Rutland County Council Cabinet members says St George’s Barracks site is suitable for garden community homes plan
Establishing thousands of new homes and workplaces on the site St George’s Barracks in Rutland is ‘a viable and suitable plan’ according to councillors.
Rutland’s Local Plan sets out where any additional new housing, employment or other development may be needed in future years.
On Monday, December 23, the Cabinet was asked to consider the location of future development sites and it approved the principle of establishing what it calls a 'garden community', and locating it on the former St George’s Barracks in North Luffenham if £29.4m Housing Infrastructure Fund (HIF) is provided to support it.
On Thursday, December 19, members of a council scrutiny committee had listened to several deputations from Rutland residents, highlighting an unusually high level of public interest in the plans.
The scrutiny committee members noted the need for more affordable housing and more social rented housing, and for jobs that pay higher than the living wage.
They also voted to continue with the process of considering HIF funding, while noting there are still a number of unknowns around the conditions and therefore some risks to the council.

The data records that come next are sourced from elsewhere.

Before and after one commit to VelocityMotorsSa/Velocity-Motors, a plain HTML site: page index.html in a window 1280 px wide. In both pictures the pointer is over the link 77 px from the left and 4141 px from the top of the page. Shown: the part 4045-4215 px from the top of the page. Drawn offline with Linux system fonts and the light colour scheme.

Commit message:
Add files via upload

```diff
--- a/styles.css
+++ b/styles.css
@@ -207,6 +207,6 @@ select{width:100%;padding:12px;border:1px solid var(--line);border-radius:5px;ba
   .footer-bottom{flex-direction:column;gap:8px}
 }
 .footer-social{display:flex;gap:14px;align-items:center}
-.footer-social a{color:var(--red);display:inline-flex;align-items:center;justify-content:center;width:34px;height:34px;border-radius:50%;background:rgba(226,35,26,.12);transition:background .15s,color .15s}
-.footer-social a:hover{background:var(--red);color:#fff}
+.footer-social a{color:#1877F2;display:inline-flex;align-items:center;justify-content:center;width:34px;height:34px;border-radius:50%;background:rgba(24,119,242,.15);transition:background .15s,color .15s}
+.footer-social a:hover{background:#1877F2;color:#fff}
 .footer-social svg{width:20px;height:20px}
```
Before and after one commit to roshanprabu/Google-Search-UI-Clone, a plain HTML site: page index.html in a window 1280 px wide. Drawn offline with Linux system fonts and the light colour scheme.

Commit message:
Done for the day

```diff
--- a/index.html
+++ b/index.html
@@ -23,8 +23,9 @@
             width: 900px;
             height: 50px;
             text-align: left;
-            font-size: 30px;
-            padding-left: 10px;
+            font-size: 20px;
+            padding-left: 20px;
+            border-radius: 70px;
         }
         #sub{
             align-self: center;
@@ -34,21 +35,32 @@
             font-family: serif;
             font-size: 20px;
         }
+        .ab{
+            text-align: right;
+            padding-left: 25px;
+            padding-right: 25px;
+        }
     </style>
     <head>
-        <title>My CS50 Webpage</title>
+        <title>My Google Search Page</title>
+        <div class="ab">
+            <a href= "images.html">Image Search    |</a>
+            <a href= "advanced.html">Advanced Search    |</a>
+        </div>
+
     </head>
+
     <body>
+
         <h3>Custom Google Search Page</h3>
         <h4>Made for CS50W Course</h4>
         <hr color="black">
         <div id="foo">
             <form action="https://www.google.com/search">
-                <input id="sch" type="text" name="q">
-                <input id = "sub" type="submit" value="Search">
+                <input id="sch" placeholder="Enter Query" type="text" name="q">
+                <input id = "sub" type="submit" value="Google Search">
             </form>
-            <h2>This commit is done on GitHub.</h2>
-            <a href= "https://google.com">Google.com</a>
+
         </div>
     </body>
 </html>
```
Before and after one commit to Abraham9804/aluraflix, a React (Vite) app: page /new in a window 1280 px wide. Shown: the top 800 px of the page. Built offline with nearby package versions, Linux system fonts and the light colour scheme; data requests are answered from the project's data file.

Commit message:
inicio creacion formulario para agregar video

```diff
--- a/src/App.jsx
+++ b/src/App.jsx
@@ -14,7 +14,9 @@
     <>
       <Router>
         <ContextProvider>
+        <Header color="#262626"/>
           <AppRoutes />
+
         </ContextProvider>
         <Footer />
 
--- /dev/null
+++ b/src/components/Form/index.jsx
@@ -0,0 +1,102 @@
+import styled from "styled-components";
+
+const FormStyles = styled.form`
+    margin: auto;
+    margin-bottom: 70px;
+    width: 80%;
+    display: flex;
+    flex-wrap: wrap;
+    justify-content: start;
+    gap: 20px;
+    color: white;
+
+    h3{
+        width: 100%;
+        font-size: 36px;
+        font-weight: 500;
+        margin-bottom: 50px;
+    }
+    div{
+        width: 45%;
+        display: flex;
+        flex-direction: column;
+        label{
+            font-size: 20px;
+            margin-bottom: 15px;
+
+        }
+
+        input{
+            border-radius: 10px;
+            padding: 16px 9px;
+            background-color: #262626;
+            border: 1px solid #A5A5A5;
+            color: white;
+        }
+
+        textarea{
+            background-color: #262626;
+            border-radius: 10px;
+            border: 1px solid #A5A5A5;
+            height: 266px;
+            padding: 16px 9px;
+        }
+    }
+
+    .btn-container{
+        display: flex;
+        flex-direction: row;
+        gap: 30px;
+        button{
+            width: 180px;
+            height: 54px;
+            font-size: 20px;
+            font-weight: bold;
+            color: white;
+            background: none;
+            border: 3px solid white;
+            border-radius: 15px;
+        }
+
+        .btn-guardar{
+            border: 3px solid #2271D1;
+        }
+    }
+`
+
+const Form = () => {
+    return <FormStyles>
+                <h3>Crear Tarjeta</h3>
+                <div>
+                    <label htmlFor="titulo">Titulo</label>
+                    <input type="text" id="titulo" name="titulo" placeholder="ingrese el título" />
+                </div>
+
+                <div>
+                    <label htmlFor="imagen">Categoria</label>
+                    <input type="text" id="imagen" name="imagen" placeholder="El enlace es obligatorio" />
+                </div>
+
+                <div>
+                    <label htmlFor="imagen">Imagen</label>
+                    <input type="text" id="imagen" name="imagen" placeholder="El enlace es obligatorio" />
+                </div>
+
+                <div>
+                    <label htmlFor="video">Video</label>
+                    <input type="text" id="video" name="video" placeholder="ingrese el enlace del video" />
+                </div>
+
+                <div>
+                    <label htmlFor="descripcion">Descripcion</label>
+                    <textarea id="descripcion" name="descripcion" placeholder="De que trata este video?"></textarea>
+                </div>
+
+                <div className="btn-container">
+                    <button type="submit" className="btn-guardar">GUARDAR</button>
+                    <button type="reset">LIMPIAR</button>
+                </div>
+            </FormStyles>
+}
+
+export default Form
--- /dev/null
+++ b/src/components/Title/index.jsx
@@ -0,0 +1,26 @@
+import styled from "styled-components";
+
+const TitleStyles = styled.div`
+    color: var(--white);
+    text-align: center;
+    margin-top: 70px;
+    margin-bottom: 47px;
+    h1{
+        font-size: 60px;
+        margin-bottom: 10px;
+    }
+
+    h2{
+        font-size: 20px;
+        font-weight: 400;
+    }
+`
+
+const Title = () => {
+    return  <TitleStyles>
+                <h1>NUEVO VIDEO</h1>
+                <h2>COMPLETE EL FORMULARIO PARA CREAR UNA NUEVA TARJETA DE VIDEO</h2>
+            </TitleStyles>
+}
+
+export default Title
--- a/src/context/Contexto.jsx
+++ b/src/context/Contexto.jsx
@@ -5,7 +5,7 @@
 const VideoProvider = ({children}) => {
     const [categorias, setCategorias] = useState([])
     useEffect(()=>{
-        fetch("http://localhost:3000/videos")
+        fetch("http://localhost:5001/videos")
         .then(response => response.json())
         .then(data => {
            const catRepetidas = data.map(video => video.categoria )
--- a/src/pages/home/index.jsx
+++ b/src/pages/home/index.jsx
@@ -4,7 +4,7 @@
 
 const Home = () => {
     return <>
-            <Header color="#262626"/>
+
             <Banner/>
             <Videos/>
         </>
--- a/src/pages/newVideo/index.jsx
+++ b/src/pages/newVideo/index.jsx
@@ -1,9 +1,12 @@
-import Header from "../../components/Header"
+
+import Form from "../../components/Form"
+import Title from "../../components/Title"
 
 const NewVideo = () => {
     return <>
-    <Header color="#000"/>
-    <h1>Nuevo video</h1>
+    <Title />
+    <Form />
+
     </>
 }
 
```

Many residents oppose the proposed redevelopment of the St George's Barracks, including plans to have a quarry and distribution centre as part of the 'employment use' element of the scheme.
Lt Col (Retd) Dale Hemming-Tayler, who lives in Edith Weston, said: "My main issue is that I think it's a waste of a resource that could be used to maintain the integrity of Rutland.
"I can understand the Government's wish to get revenue from a quarry, but there's really no need for it. What we do need is farmland - much of the area was farmland before it was taken over by the Ministry of Defence for the war, and there's a large area that could be diversified as a country park.
"I envisage one in the style of those that Germany has created, especially for families, with campsites and cycle tracks, cafés and a great many trees."
He added that building a new town in Rutland will result in the loss of identity that the county fought hard to win back only a few years ago.
"There's very little employment in Rutland and the prospect of creating more is minimal, even if they do build a quarry and distribution centre," said Lt Col Hemming-Tayler.
"Young people are not going to be waiting to put on their wellies and gain their HGV licence at 21 just so that they can work at a quarry or for a distribution centre. They will leave the area first.
"There's nothing for them here. Rutland is a county for middle-aged and older people and we have to accept it."
Speaking after the Cabinet meeting, councillor leader Oliver Hemsley said: “Rutland is moving closer to having a new Local Plan covering the period from 2018 to 2036.
"This is important because without a valid Local Plan we run the risk of getting inappropriate development which fails to provide the right jobs and homes in the right places.
“There still needs to be further discussion by Scrutiny, Cabinet and Full Council before we can publish our pre-submission draft of the Local Plan, after which it will need to be sent for independent examination by the Planning Inspectorate. All of this will take place in full view of the public, with further meetings taking place throughout January.”
Full Council will take place at the council's chamber at the Catmose offices on January 27 from 7pm.
Councillor Hemsley added: “When prospective developers suggest sites to include in our Local Plan we have to consider each one individually, on merit, by applying the same tests to work out if they are viable and sustainable.
"As part of this latest Local Plan Review we have been asked to consider two large sites that have been put forward for possible new garden communities: Woolfox and St George’s.
“As part of the Local Plan process, we have suggested that a garden community in Rutland would help to provide the new jobs and homes we need locally to help meet identified needs for the County.
"However, on the balance of information provided to planners, it has been suggested that only St George’s is both viable and suitable for inclusion in the next Local Plan.
"This is one of the recommendations that councillors will now be asked to consider and decide on at Full Council on January 27, as part of the next stage of the Local Plan.”
Full Council will take place at the council's chamber at the Catmose offices on January 27 from 7pm. The agenda and reports will be published online before the meeting and can be viewed at www.rutland.gov.uk/meetings.
Rutland County Council will continue to providing a live video stream covering all non-exempt items at listed meetings relating to the Local Plan Review.
More by this authorSuzanne Moon